[Source records]
####

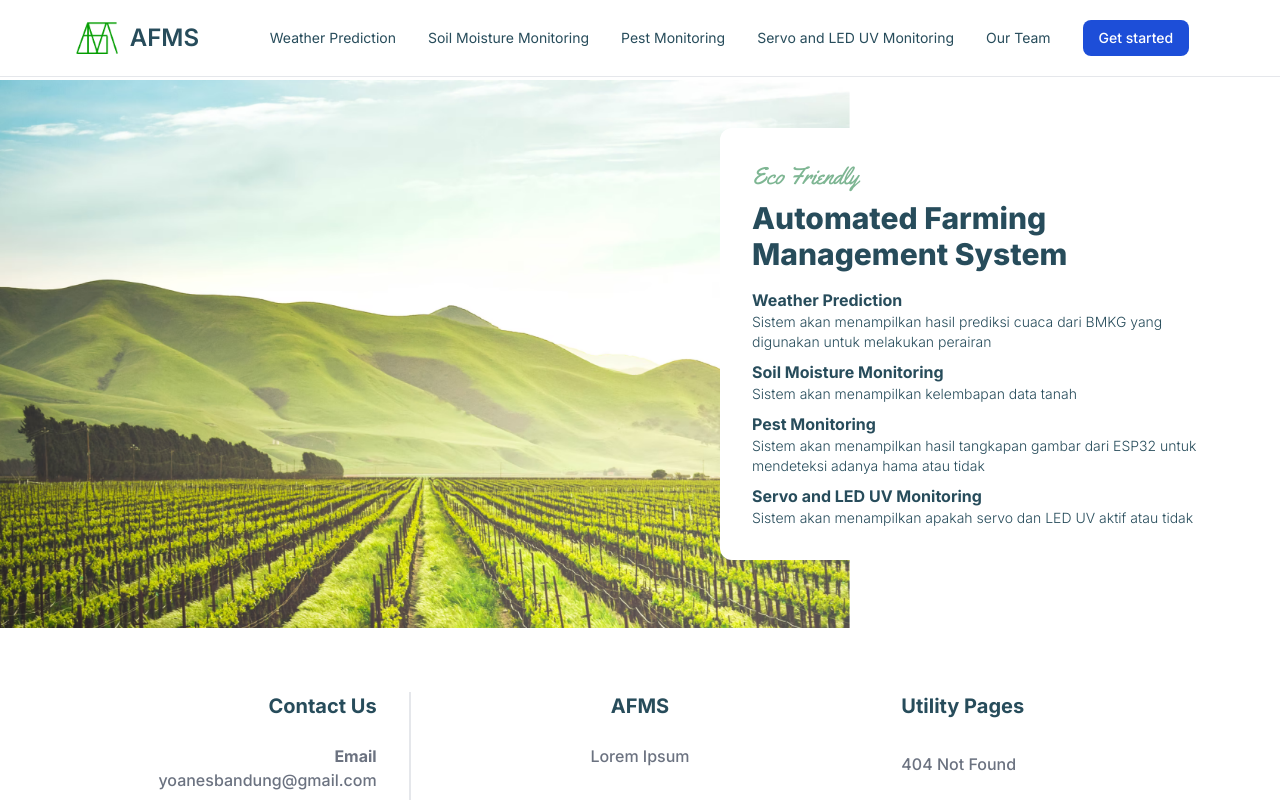
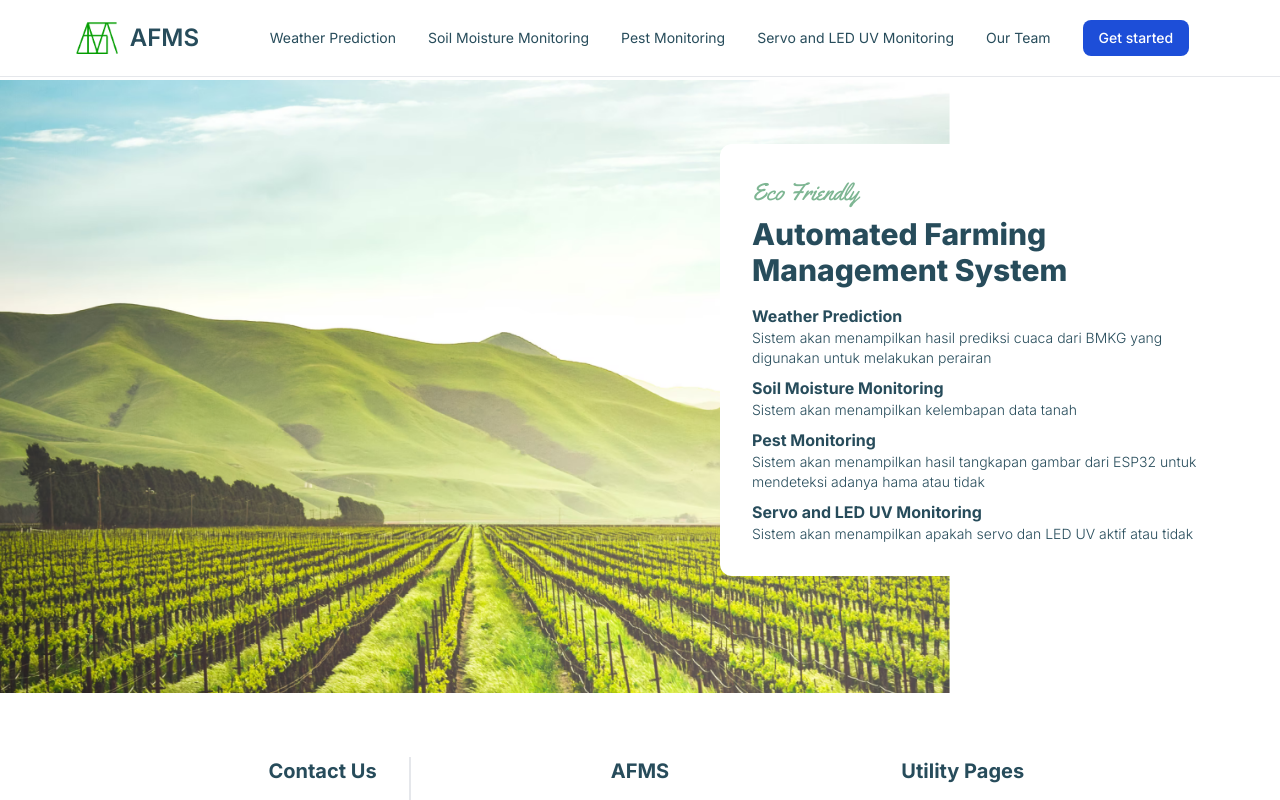
Before and after one commit to muhdastinf/AFMS-Prototech, a Next.js app in the folder afms/: page / in a window 1280 px wide. Shown: the top 800 px of the page. Built offline with nearby package versions, Linux system fonts and the light colour scheme.

Commit message:
feat: update size image main page

```diff
--- a/afms/src/app/page.jsx
+++ b/afms/src/app/page.jsx
@@ -19,14 +19,14 @@ export default function Home() {
         <div className="flex relative">
           <Image
             src="/landing-page-fix1.png"
-            width={850}
+            width={950}
             height={400}
             alt="Landing Page"
             className={`z-0 ${style.ResponsiveImage}`}
             data-aos="fade-right"
           />
           <div
-            className="absolute opacity-90 md:opacity-100 top-6 right-8 ml-6 z-6 pt-6 pr-6 pl-6 pb-6 md:z-10 md:right-12 md:top-12 md:pl-8 md:pr-2 md:pt-8 md:pb-8 bg-white text-[#274C5B] text-wrap rounded-xl flex justify-center items-center md:h-100 md:w-2/5"
+            className="absolute opacity-90 md:opacity-100 top-6 right-8 ml-6 z-6 pt-6 pr-6 pl-6 pb-6 md:z-10 md:right-12 md:top-16 md:pl-8 md:pr-2 md:pt-8 md:pb-8 bg-white text-[#274C5B] text-wrap rounded-xl flex justify-center items-center md:h-100 md:w-2/5"
             data-aos="zoom-in-up"
           >
             <div className="flex flex-col gap-1 md:gap-2">
```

####

» **Try it**:
Throughout the data above, count the lines where the word "className" occurs, and report that figure alone.

» **Response box**:
5